Natus Vincere claimed first place and the $150,000 prize that went with winning the CS:GO Asia Championships 2018 in Shanghai. Na’Vi have been on the rise for quite some time, with the team finally producing around superstar s1mple, who is considered the best player in the world by a significant margin.
Na’Vi ease through Group play
Na’Vi began play in Group A against Team EnVyUs, who entered this event without Happy and RpK, with xms and SIXER in their place.
The match was an immediate wake-up call for Na’Vi, with this rag-tag EnVyUs line-up pushing them close. However, Na’Vi were able to secure victories on both Overpass 19-16 and Inferno 16-12, placing them into the Winners’ Match against Ninjas in Pyjamas. This was also a team with a new look, in this case with Lerk0 recently joining in place of draken.
The first map was all NiP, with the Ninjas closing out Overpass briskly, 16-6. However, Na’Vi were able to recover, with victories on both Mirage 16-13 and Train 16-9 to give themselves the series victory and an automatic placing in the semifinals.
Rematch in the semis
Due to some interesting outcomes in Group B, Na’Vi once again found themselves up against Team EnVyUs after the French side had taken care of Heroic in the quarterfinals.
This semifinal was eerily similar to the Group A match-up, with Na’Vi narrowly edging EnVyUs on both maps; in this case Inferno 16-13 and Mirage 16-11.
This placed Na’Vi into a shocking Finals against Virtus.pro. VP have been one of the largest disappointments of 2018, struggling to find even moderate success before this event. Now challenged for the crown of best team in Poland given the rise of AGO in recent weeks, the presence of VP in the Finals was a huge surprise.
Na’Vi forced to bounce back
The first map was an absolute stunner, with Virtus.pro coming flying out of the gates, securing an absurd 12 rounds on the T (terrorist) side of Dust II. Na’Vi had no answer after half-time, leading to a swift 16-3 victory for the Poles. Byali led the way for VP as he had for most of the event, in this case with 21 kills.

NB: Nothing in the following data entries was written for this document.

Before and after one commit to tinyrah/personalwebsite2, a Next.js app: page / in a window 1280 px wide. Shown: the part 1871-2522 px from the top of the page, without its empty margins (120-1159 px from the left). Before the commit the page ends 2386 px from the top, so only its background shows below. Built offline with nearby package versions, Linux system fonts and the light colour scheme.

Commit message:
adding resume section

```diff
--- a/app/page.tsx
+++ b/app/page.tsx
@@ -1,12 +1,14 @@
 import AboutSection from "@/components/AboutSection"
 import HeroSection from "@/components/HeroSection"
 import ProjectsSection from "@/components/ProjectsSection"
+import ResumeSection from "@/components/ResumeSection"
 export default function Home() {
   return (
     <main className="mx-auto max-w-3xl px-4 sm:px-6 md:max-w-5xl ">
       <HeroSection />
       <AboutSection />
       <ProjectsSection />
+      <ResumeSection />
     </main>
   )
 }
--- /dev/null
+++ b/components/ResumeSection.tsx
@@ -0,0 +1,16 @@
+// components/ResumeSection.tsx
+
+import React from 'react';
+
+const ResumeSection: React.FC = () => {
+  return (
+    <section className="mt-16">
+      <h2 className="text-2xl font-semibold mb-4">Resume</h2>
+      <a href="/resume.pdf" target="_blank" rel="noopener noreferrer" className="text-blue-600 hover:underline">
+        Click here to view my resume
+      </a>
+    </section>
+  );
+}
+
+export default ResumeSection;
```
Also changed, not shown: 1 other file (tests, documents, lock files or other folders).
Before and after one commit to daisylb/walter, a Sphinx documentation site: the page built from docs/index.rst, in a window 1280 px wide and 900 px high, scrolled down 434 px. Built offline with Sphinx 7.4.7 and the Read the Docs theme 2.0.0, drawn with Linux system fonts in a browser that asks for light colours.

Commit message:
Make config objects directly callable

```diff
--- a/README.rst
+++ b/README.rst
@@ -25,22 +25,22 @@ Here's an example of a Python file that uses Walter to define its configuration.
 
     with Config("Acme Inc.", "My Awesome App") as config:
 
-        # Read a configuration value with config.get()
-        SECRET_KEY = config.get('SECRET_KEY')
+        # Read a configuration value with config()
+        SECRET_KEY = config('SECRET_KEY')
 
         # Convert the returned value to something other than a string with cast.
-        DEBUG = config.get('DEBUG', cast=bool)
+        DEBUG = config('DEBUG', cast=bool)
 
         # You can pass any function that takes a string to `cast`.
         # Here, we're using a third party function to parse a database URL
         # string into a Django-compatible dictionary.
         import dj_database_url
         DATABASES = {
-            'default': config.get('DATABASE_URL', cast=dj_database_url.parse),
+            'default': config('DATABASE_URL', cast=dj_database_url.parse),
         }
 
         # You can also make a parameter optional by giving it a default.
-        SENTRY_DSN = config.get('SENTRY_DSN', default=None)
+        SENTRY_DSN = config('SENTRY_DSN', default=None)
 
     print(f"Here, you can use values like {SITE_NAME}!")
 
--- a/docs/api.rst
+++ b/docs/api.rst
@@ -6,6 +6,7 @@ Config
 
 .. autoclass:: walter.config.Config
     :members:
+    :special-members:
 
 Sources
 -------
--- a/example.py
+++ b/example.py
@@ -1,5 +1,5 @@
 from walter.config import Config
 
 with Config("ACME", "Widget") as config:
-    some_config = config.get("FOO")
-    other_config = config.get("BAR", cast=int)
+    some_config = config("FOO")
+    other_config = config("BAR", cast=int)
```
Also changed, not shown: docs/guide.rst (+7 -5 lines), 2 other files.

Yet this is where the new age of Natus Vincere shone, showing composure and the ability to bounce back after a rough map; something they have notoriously lacked previously, being known generally as a front-running side.
Na’Vi absolutely dominated VP on Nuke, giving them a taste of their own medicine with their own 12-3 T-side. Na’Vi would let one round slip in the second half, leading to a 16-4 victory and leaving the series knotted at 1-1.
Unfortunately for the spectators, the final map of Train was another blowout, with Na’Vi carrying their momentum into yet another 12-3 T-half. Na’Vi quickly closed out the map from there, achieving victory with a 16-6 scoreline, which gave them the championship.
Growth evident in Na’Vi play
The development of Na’Vi throughout this year has been a slow process, with the team improving around the continuing incredible play that s1mple provides on essentially every map.
The most important change for Na’Vi has been the aforementioned shift in their mentality that has allowed them to come back even after brutal opening maps; although that has unfortunately also been a trend for this side.
The question for Na’Vi has always been about which second star will support s1mple at the top of the scoreboard, and oddly enough the team have risen to the point where at least one of flamie, electronic or Edward will find success depending on the map.
The presence of s1mple alone given his current status allows Na’Vi to have a fighting chance in every tournament, but the more consistent the players around him become, the higher chance they have of winning major tournaments.